__Task directions__. Give back, word for word, the line that contains "weighted by geometry-weighted" and all lines after it in the material, through the last; please include only these.

__Information shown__.
--------------------

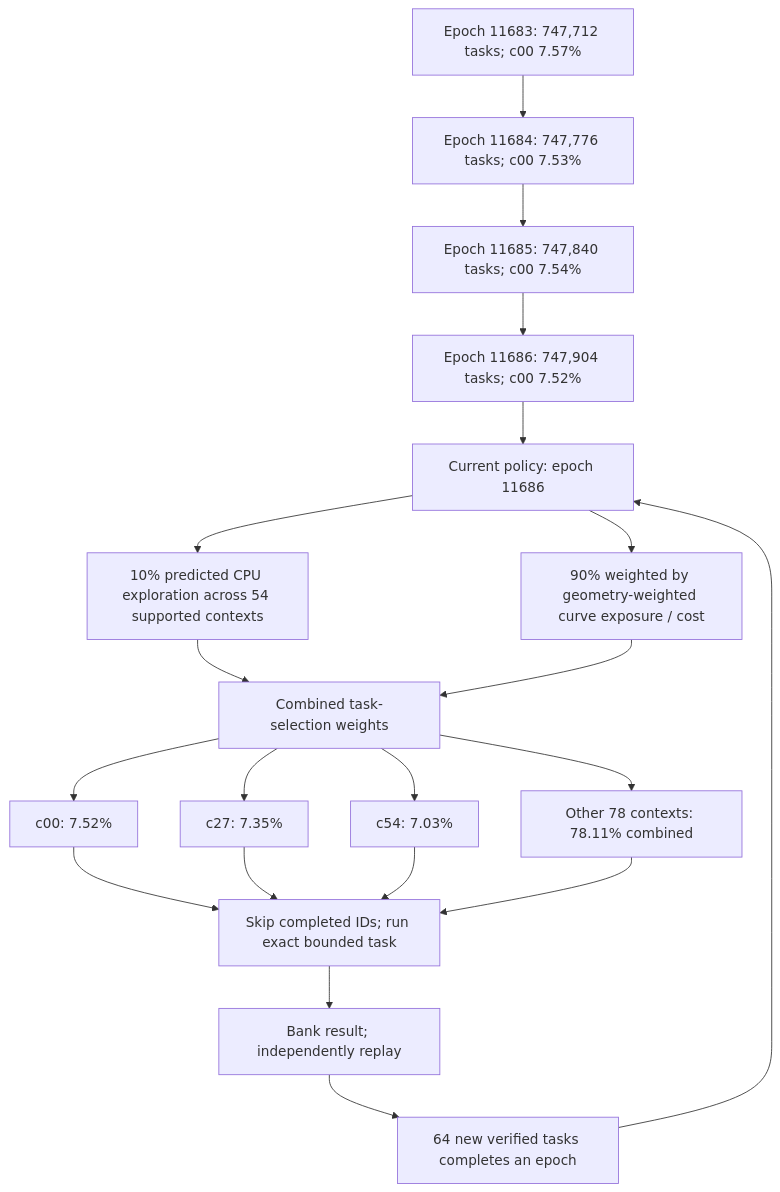
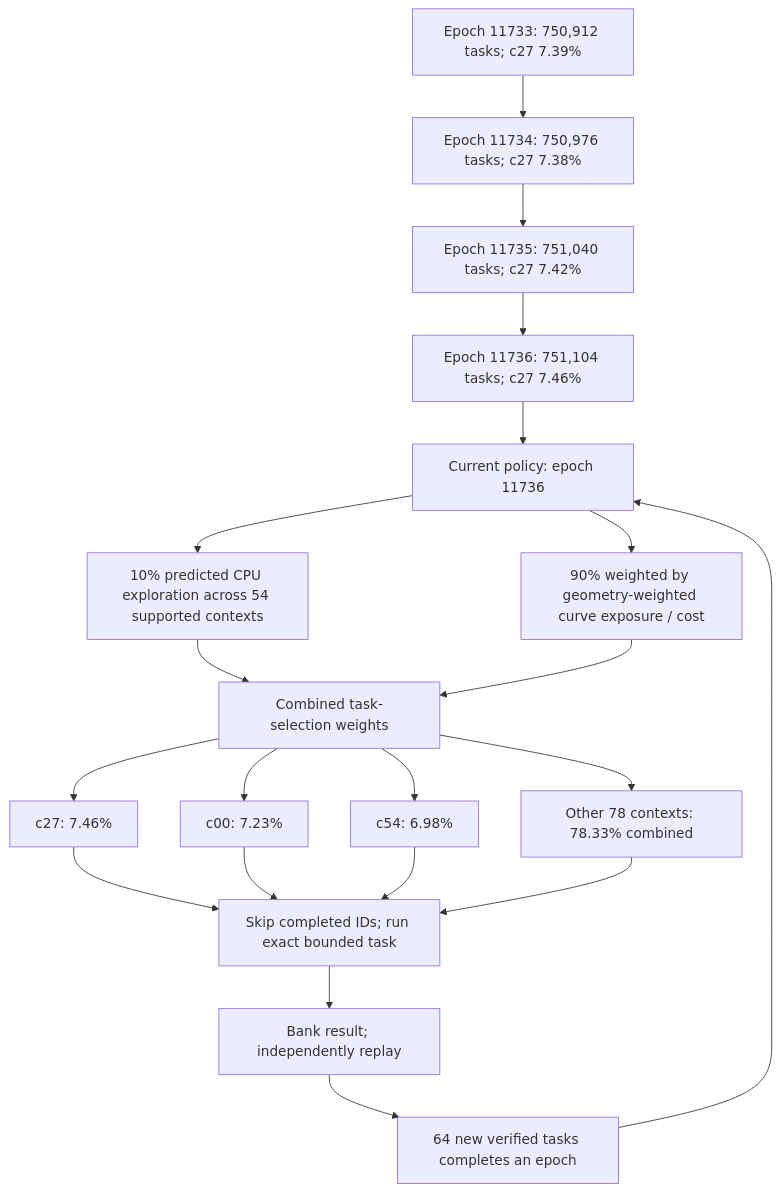
One commit to Kuberwastaken/math-gambling changed the first of 4 diagrams in README.md. Above: the diagram before and after it, drawn with Mermaid. The commit also changed other lines of this file and 9508 other files, not shown here.

````diff
--- a/README.md
+++ b/README.md
@@ -60,27 +60,27 @@
 ```mermaid
 flowchart TD
-    H0["Epoch 11683: 747,712 tasks; c00 7.57%"]
-    H1["Epoch 11684: 747,776 tasks; c00 7.53%"]
+    H0["Epoch 11733: 750,912 tasks; c27 7.39%"]
+    H1["Epoch 11734: 750,976 tasks; c27 7.38%"]
     H0 --> H1
-    H2["Epoch 11685: 747,840 tasks; c00 7.54%"]
+    H2["Epoch 11735: 751,040 tasks; c27 7.42%"]
     H1 --> H2
-    H3["Epoch 11686: 747,904 tasks; c00 7.52%"]
+    H3["Epoch 11736: 751,104 tasks; c27 7.46%"]
     H2 --> H3
-    Policy["Current policy: epoch 11686"]
+    Policy["Current policy: epoch 11736"]
     H3 --> Policy
     Policy --> Explore["10% predicted CPU exploration across 54 supported contexts"]
     Policy --> Cost["90% weighted by geometry-weighted curve exposure / cost"]
     Explore --> Mix["Combined task-selection weights"]
     Cost --> Mix
-    Mix --> C0["c00: 7.52%"]
-    Mix --> C1["c27: 7.35%"]
-    Mix --> C2["c54: 7.03%"]
-    Mix --> Rest["Other 78 contexts: 78.11% combined"]
+    Mix --> C0["c27: 7.46%"]
+    Mix --> C1["c00: 7.23%"]
+    Mix --> C2["c54: 6.98%"]
+    Mix --> Rest["Other 78 contexts: 78.33% combined"]
     C0 --> Check["Skip completed IDs; run exact bounded task"]
     C1 --> Check
     C2 --> Check
     Rest --> Check
     Check --> Replay["Bank result; independently replay"]
     Replay --> Gate["64 new verified tasks completes an epoch"]
     Gate --> Policy
 ```
````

--------------------

__Finished exercise__.
     Policy --> Cost["90% weighted by geometry-weighted curve exposure / cost"]
     Explore --> Mix["Combined task-selection weights"]
     Cost --> Mix
-    Mix --> C0["c00: 7.52%"]
-    Mix --> C1["c27: 7.35%"]
-    Mix --> C2["c54: 7.03%"]
-    Mix --> Rest["Other 78 contexts: 78.11% combined"]
+    Mix --> C0["c27: 7.46%"]
+    Mix --> C1["c00: 7.23%"]
+    Mix --> C2["c54: 6.98%"]
+    Mix --> Rest["Other 78 contexts: 78.33% combined"]
     C0 --> Check["Skip completed IDs; run exact bounded task"]
     C1 --> Check
     C2 --> Check
     Rest --> Check
     Check --> Replay["Bank result; independently replay"]
     Replay --> Gate["64 new verified tasks completes an epoch"]
     Gate --> Policy
 ```
````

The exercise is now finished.